:: Source data
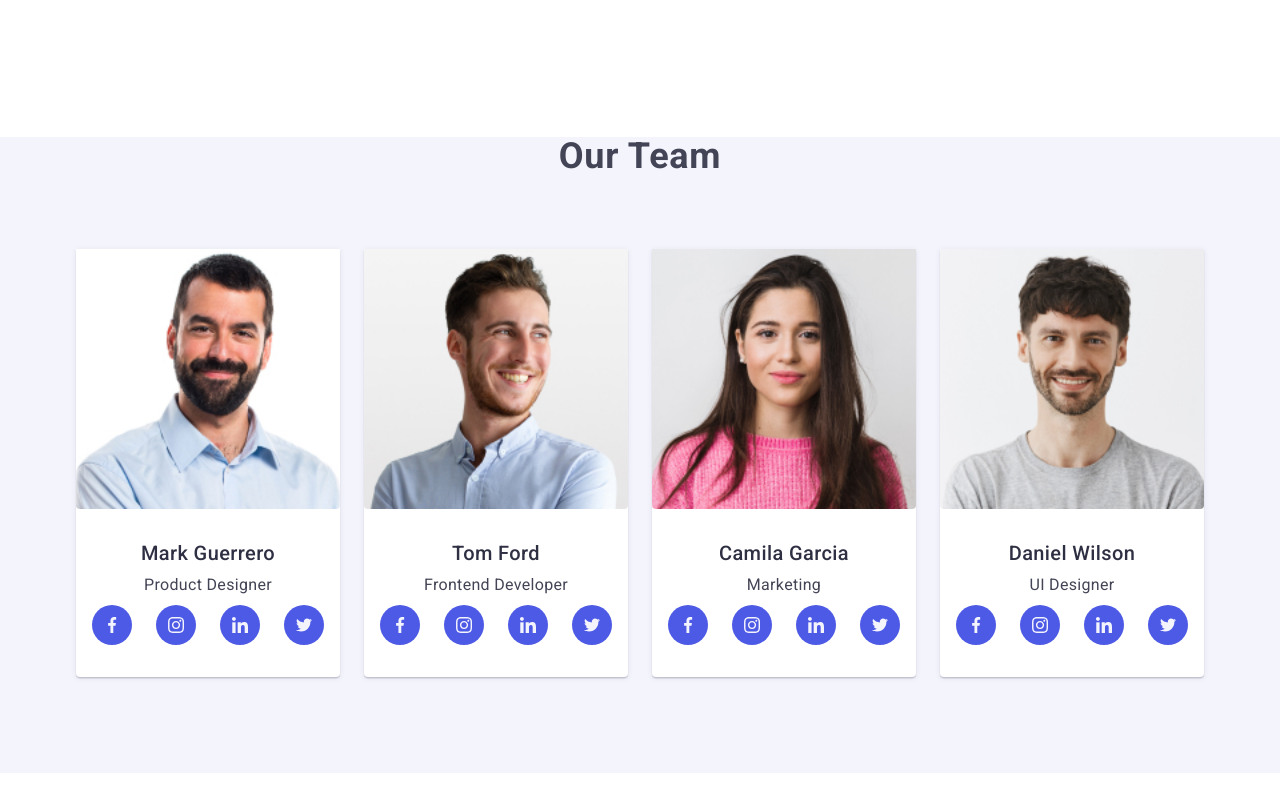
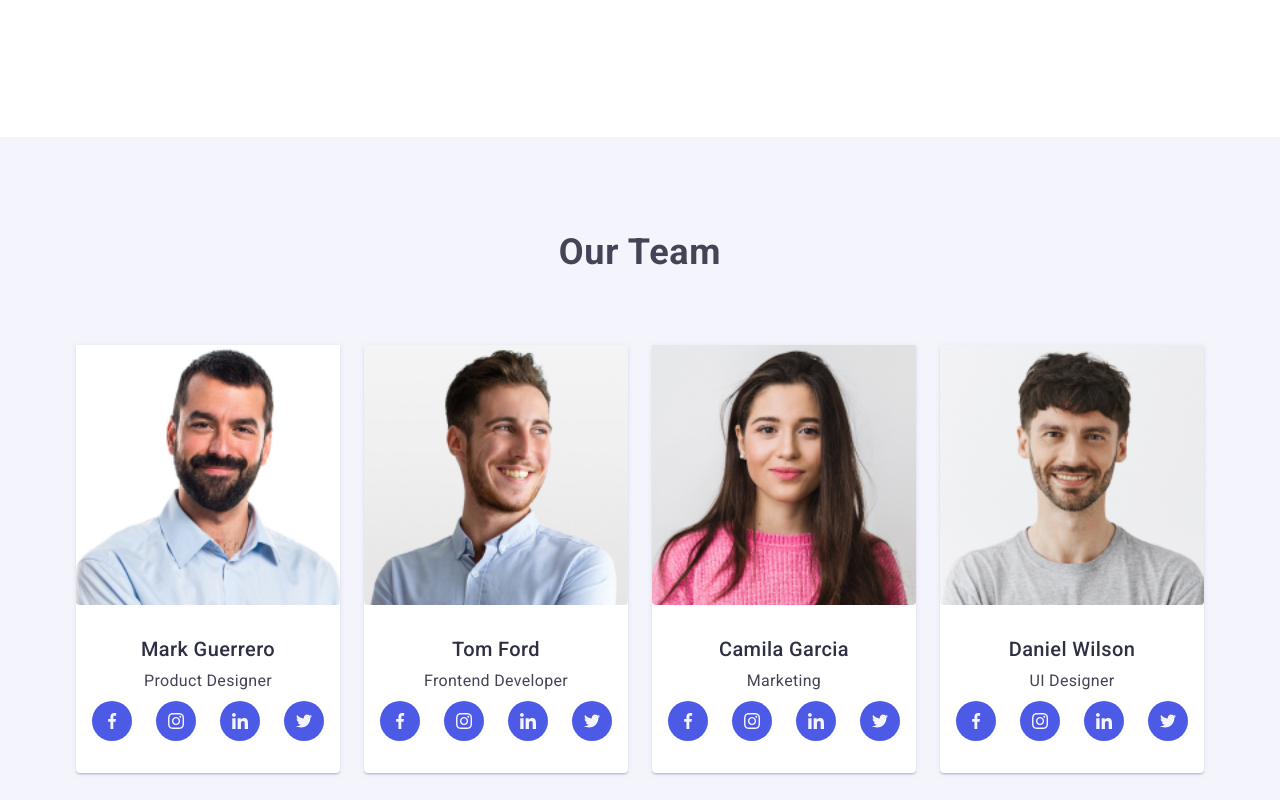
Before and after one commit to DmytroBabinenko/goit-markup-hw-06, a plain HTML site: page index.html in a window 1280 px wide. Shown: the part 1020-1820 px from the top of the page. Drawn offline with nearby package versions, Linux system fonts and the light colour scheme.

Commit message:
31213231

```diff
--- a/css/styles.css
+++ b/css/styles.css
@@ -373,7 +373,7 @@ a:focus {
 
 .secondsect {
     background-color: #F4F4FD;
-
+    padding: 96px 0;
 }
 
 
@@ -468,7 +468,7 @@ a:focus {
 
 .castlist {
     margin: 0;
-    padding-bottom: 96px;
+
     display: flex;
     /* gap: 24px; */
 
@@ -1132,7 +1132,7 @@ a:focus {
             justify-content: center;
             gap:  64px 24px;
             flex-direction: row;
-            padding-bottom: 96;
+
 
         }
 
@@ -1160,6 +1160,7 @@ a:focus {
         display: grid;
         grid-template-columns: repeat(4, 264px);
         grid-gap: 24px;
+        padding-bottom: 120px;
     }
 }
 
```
::::
Exercise brief:
Go through the entries above and copy out every line that includes the word "grid".

Exercise solution:
         display: grid;
         grid-template-columns: repeat(4, 264px);
         grid-gap: 24px;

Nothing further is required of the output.